Irvine, Calif., July 26, 2018 - A team of scientists from the University of California, Irvine has found evidence of significant mass loss in East Antarctica's Totten and Moscow University glaciers, which, if they fully collapsed, could add 5 meters (16.4 feet) to the global sea level.
In a paper published this week in the American Geophysical Union journal Geophysical Research Letters, the glaciologists estimate that between April 2002 and September 2016, the two glaciers lost about 18.5 billion tons of ice per year - equivalent to 0.7 millimeters (0.03 inches) of global sea level rise over the analyzed time period.
UCI's researchers discovered this by applying a locally optimized technique to data from NASA's Gravity Recovery & Climate Experiment satellite mission, combined with mass balance approximations from regional atmospheric climate models and ice discharge measurements by NASA's Operation IceBridge and Measures projects.
"For this research, we used an improved methodology with GRACE data to retrieve the mass loss in an area undergoing rapid change," said lead author Yara Mohajerani, a graduate student in UCI's Department of Earth System Science. "By overlaying these data with independent measurements, we improve our confidence in the results and the conclusion that Totten and Moscow University are imperiled."

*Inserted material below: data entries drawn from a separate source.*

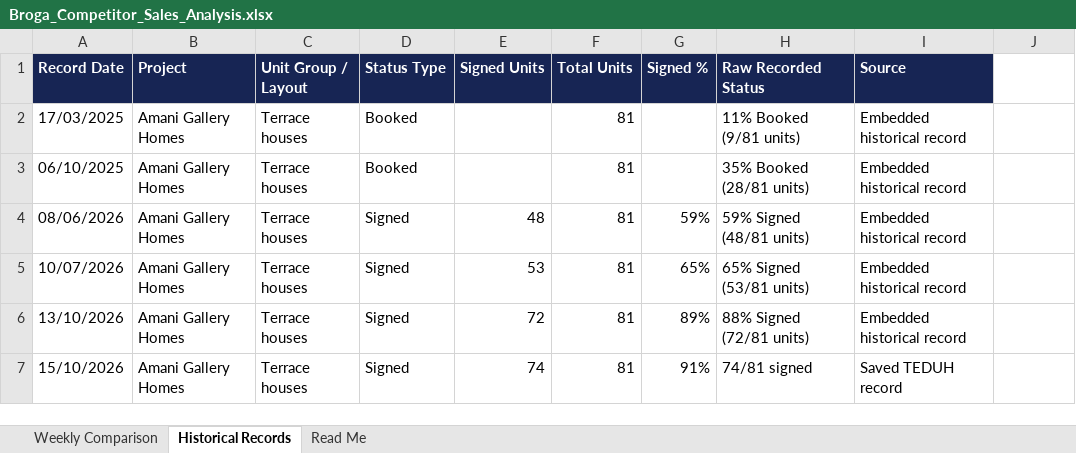
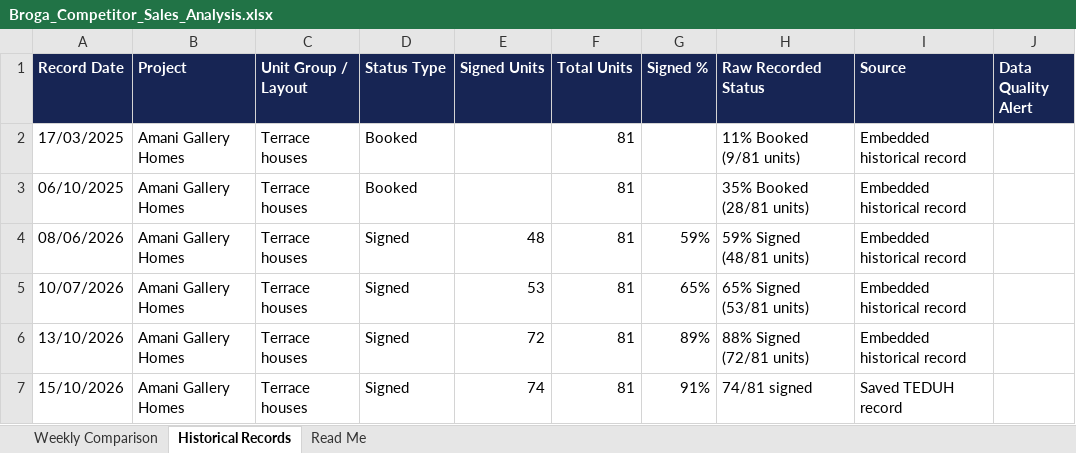
Before and after one commit to lumcy-abc/broga-competitor-sales-dashboard, an Excel workbook: Broga_Competitor_Sales_Analysis.xlsx, sheet Historical Records, drawn as a sheet; only a part is shown; values as stored, in another font and other column widths than the file's, no borders; the diff names each change by its address in the sheet, - before the commit and + after, or states it on an @@ line.

```diff
--- a/Broga_Competitor_Sales_Analysis.xlsx (sheet Historical Records)
+++ b/Broga_Competitor_Sales_Analysis.xlsx (sheet Historical Records)
-J1: (empty)
+J1: Data Quality Alert
-J1 fill: none
+J1 fill: #172554
```
Also changed, not shown: Broga_Daily_Tracking.xlsx, Broga_Weekly_Tracking.xlsx.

Making up roughly two-thirds of the Antarctic continent, East Antarctica has been viewed by polar researchers as less threatened by climate change than the volatile ice sheets in West Antarctica and the Antarctic Peninsula.

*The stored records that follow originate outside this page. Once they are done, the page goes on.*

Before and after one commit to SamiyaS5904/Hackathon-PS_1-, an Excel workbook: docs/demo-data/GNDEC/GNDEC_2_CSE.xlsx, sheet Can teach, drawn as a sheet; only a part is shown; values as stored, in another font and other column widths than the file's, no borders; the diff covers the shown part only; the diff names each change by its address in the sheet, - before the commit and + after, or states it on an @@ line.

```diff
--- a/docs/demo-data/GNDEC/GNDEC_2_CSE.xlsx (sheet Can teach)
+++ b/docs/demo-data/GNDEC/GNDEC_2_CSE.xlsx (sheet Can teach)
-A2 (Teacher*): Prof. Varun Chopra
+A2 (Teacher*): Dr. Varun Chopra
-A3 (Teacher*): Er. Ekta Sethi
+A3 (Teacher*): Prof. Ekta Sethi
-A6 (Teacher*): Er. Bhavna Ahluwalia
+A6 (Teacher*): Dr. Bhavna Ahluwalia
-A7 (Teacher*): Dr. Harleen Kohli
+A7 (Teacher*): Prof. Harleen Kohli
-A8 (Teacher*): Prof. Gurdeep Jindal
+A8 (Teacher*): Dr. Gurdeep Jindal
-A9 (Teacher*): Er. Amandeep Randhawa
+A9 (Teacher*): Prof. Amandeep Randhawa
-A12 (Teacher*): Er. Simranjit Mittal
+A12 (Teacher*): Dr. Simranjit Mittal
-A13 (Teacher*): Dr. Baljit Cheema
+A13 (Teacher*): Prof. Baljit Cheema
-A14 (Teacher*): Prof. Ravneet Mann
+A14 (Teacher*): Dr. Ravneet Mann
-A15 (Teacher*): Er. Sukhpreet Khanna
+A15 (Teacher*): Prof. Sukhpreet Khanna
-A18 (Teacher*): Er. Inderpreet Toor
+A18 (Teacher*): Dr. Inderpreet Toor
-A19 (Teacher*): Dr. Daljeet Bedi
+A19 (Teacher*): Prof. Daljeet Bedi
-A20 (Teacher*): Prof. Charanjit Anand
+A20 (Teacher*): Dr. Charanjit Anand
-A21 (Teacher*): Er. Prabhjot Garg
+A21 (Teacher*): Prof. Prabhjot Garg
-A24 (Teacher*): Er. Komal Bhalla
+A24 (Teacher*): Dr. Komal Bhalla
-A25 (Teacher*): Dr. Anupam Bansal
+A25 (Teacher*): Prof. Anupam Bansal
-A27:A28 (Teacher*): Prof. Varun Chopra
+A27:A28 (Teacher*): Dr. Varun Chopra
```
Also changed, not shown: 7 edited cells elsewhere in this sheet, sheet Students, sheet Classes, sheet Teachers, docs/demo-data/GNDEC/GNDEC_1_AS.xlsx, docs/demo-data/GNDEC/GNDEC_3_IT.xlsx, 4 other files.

"Both of these glaciers are vulnerable to the intrusion of warm ocean water and hold considerable potential for sea level rise," said co-author Eric Rignot, Donald Bren Professor and chair of Earth system science at UCI. "This work highlights that East Antarctic glaciers are as important to our future as those in the continent's western regions."
According to co-author Isabella Velicogna, professor of Earth system science, it's challenging to study the Totten and Moscow University glaciers because the signal of change is much weaker than that of their counterparts in the west.
"In this remote part of the world, the data from GRACE and other satellite missions are critical for us to understand the glacier evolution," she said.
The research was supported by NASA's GRACE and GRACE Follow-On, cryosphere, terrestrial hydrology, and National Student Leadership Conference programs. GRACE was a joint mission of NASA and the German Aerospace Center.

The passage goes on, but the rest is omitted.